**Work instructions**
Report only the number of lines in the records that contain the word "zorder".

**Data records**
*** Block opens ***

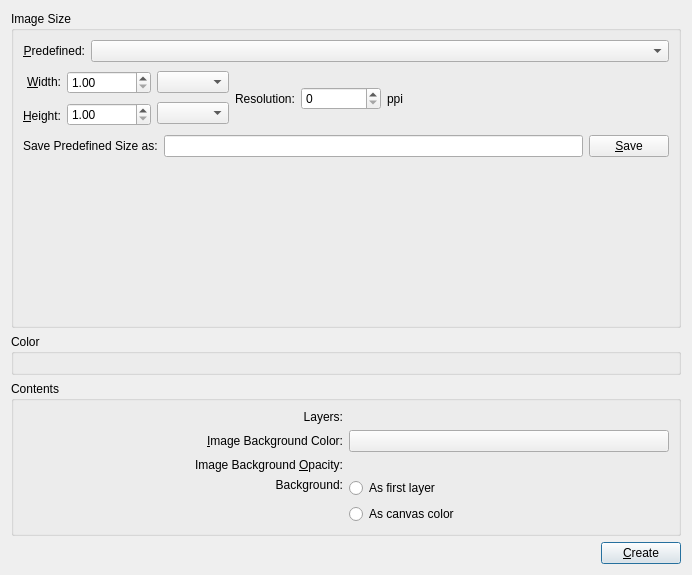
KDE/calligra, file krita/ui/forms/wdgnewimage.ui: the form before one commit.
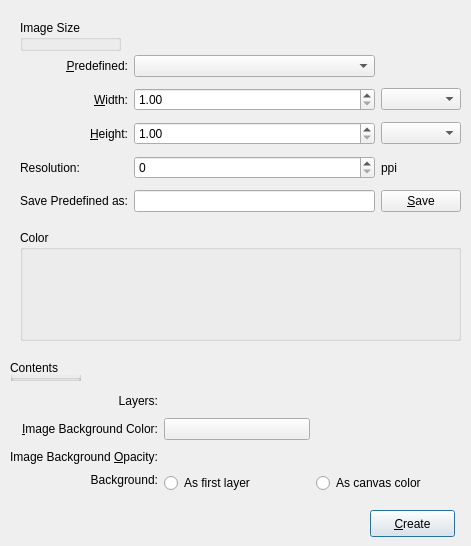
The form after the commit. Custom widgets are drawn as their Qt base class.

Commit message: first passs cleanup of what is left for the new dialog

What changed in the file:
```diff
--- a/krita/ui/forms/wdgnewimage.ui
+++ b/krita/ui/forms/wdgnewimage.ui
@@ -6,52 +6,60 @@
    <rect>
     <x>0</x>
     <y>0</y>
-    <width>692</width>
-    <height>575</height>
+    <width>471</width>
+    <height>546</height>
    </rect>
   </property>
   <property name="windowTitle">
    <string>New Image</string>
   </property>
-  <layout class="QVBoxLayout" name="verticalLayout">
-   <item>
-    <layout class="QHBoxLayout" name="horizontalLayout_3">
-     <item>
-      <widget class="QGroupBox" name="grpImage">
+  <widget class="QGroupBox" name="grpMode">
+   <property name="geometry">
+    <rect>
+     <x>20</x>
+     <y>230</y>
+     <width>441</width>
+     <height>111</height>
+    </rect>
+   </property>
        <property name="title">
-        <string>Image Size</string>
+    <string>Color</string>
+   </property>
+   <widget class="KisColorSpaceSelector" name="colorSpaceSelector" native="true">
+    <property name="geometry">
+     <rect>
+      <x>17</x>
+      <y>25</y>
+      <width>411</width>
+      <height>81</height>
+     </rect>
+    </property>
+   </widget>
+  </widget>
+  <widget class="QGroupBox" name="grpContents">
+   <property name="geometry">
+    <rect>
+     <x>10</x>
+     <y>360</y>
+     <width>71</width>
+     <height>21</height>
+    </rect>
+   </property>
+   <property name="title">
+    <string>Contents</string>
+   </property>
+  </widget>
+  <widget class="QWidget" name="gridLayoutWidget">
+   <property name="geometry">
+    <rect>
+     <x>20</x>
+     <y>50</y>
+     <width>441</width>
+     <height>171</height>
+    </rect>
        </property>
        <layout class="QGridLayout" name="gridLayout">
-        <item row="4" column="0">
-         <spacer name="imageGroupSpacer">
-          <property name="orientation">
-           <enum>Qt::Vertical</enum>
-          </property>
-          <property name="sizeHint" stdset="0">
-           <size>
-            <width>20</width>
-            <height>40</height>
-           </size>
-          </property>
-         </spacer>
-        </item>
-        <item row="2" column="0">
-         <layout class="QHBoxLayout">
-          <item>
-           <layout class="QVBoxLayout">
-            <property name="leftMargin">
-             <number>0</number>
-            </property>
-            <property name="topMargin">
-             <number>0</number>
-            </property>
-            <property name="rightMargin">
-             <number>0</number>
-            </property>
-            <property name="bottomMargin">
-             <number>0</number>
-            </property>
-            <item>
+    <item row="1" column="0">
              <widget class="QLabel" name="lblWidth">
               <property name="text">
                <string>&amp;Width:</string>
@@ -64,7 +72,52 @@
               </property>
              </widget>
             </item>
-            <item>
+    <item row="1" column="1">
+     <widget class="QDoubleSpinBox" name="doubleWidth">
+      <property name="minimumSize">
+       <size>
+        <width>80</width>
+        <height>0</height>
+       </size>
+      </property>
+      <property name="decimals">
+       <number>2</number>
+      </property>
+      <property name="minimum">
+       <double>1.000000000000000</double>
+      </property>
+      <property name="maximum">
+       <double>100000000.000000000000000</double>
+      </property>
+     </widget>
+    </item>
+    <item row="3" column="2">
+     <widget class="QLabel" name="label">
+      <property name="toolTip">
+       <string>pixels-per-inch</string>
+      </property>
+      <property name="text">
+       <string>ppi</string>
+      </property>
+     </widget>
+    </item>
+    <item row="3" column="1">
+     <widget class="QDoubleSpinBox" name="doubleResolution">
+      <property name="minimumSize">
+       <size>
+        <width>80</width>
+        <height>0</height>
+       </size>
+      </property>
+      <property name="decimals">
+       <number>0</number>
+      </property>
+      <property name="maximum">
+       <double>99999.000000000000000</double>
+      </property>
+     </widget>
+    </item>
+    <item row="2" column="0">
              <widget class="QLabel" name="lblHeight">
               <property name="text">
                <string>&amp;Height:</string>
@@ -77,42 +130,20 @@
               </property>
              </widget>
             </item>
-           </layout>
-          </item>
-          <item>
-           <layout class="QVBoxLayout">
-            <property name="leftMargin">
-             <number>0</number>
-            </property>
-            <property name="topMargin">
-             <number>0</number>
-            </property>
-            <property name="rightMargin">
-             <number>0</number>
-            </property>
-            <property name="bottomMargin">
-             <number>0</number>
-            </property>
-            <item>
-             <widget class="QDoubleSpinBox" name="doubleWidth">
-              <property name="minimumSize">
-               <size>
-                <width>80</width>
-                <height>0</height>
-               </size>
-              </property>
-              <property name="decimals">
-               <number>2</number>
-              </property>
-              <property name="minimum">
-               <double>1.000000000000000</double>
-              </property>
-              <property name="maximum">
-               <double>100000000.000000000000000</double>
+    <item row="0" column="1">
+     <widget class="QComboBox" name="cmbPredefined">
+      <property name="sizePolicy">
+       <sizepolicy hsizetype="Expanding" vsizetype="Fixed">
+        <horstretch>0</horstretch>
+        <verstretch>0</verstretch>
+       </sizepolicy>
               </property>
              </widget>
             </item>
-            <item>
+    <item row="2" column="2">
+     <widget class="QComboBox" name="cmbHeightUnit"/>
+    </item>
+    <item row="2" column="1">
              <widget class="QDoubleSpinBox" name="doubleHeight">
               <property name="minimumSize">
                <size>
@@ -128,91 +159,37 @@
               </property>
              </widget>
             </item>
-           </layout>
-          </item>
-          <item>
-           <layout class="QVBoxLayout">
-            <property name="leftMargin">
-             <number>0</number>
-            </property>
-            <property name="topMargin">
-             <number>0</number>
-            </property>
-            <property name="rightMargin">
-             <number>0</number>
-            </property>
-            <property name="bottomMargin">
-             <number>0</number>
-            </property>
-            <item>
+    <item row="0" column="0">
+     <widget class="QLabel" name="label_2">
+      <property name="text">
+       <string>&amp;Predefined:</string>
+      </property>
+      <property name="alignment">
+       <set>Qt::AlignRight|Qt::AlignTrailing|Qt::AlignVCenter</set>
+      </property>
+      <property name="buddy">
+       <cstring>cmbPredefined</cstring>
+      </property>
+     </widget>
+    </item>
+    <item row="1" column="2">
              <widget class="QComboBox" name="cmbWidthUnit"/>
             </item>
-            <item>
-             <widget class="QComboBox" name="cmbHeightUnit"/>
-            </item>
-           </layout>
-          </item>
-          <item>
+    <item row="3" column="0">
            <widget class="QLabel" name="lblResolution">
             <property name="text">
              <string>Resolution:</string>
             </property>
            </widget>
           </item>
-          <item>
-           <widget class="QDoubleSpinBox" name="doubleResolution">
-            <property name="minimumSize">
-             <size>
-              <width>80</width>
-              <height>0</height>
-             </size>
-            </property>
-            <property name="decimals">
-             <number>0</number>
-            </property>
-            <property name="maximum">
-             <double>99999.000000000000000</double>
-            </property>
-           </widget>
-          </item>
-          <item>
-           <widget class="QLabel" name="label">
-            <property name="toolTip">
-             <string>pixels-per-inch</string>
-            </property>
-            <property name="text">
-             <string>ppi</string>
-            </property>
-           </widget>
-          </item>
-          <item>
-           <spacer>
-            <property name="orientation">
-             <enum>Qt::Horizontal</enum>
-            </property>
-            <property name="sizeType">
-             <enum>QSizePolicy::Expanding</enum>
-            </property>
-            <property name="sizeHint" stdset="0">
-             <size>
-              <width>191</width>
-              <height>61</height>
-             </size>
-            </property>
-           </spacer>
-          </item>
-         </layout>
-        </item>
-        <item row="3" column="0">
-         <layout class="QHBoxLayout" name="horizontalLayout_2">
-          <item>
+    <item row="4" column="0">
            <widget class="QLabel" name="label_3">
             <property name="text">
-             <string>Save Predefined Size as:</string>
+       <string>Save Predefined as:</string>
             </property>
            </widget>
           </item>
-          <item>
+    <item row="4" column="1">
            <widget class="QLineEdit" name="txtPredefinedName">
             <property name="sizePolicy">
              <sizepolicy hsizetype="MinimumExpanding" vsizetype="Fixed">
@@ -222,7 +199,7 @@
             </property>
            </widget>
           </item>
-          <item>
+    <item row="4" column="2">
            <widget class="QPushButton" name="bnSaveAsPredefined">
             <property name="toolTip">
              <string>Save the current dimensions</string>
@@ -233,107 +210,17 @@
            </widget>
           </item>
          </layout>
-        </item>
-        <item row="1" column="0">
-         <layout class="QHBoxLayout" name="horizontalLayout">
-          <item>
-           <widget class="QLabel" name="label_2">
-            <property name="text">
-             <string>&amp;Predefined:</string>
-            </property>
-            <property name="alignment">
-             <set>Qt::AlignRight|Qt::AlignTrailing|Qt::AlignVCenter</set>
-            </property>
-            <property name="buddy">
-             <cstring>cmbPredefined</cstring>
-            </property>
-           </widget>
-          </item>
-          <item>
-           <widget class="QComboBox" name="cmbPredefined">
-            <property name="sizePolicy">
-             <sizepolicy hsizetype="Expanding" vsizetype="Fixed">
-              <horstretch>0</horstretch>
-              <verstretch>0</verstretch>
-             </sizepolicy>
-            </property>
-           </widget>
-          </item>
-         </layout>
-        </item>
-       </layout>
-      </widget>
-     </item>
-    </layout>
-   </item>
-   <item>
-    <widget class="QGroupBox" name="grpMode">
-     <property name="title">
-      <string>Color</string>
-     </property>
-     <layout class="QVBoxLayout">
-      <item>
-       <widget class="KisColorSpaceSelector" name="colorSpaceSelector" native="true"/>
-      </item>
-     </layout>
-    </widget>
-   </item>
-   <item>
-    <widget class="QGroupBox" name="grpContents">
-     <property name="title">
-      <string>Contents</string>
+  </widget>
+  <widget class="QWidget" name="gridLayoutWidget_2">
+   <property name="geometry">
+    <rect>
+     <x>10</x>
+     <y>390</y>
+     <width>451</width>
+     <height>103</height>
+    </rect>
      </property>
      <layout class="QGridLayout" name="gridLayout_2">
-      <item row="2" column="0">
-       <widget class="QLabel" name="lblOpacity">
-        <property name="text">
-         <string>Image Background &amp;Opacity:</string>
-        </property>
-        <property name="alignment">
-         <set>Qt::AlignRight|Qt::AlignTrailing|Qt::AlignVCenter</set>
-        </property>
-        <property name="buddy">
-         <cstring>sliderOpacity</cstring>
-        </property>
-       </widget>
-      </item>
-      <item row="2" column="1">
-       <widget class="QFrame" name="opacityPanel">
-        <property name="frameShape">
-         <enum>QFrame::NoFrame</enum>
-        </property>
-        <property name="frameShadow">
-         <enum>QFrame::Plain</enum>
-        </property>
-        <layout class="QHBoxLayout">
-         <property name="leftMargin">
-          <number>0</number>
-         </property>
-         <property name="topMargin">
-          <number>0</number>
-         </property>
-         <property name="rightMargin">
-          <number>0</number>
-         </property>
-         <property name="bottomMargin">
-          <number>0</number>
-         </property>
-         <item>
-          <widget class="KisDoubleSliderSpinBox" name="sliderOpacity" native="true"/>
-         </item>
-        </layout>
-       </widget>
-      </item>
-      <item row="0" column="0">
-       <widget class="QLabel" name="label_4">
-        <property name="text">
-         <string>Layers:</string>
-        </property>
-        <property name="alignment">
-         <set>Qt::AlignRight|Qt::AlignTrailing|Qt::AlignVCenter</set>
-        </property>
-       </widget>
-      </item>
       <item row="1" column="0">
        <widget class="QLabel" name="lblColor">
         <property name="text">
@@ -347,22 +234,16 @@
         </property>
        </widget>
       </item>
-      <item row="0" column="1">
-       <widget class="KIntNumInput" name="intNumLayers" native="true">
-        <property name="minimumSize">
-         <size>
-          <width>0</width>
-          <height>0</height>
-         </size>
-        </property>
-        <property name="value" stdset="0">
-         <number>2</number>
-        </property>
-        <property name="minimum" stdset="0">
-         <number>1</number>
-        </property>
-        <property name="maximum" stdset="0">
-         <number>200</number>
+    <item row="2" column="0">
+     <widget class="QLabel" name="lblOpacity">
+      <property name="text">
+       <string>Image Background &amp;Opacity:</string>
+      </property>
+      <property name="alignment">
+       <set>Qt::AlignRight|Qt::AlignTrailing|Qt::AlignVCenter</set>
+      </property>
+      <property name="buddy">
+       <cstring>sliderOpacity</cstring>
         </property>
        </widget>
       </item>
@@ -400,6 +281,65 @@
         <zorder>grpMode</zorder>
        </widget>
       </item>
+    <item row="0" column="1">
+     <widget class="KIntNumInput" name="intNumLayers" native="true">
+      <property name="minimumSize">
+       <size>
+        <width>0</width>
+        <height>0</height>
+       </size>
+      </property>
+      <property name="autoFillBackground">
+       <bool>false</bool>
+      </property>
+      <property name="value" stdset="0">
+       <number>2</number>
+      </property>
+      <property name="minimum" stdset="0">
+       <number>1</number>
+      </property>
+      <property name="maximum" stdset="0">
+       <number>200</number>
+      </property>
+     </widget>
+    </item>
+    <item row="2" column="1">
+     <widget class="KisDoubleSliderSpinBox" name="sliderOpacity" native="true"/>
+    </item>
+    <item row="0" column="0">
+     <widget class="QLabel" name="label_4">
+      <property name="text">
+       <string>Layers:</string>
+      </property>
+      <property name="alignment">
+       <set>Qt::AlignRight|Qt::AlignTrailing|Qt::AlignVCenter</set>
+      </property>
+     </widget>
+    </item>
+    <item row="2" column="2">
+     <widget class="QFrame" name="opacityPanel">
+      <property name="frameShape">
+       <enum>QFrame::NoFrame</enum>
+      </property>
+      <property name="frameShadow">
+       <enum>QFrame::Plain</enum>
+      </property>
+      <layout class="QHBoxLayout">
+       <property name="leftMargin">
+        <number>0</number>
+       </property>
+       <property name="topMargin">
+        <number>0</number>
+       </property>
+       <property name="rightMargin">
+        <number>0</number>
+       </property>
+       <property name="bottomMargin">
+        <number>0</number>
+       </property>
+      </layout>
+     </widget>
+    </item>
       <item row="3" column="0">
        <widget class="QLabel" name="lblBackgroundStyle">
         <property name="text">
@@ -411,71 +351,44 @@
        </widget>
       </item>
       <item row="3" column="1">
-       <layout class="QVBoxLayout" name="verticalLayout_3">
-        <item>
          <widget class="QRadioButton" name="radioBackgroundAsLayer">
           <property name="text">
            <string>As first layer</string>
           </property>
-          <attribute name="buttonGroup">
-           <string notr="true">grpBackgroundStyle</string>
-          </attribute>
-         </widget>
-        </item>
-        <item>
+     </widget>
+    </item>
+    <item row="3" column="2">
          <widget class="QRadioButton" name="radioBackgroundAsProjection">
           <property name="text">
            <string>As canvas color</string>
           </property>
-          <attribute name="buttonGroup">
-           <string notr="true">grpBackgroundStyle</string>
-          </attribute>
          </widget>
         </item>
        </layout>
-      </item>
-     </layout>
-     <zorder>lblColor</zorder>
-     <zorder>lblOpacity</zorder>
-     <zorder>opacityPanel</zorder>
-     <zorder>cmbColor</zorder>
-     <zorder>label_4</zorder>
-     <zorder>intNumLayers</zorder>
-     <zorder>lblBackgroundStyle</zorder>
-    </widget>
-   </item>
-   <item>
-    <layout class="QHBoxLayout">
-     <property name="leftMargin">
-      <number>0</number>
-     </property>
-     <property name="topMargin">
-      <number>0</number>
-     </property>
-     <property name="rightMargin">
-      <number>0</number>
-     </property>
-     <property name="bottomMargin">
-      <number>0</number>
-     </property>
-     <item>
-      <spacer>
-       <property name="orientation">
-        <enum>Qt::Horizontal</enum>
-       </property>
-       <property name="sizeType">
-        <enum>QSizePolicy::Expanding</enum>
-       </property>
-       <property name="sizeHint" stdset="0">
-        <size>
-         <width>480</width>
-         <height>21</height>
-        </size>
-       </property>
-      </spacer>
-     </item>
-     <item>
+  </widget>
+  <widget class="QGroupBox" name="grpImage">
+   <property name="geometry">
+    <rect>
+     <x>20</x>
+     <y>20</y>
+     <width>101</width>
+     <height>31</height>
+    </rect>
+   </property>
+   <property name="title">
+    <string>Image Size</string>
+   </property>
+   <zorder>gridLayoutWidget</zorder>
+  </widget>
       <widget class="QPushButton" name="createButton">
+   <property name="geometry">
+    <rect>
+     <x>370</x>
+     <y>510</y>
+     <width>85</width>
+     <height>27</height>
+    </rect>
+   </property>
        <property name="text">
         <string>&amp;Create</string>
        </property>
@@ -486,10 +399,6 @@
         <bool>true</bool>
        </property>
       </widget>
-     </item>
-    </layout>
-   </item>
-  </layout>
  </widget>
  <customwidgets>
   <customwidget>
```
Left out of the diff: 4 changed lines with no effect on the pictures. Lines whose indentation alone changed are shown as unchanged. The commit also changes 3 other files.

*** Block closes ***

**Expected output**
9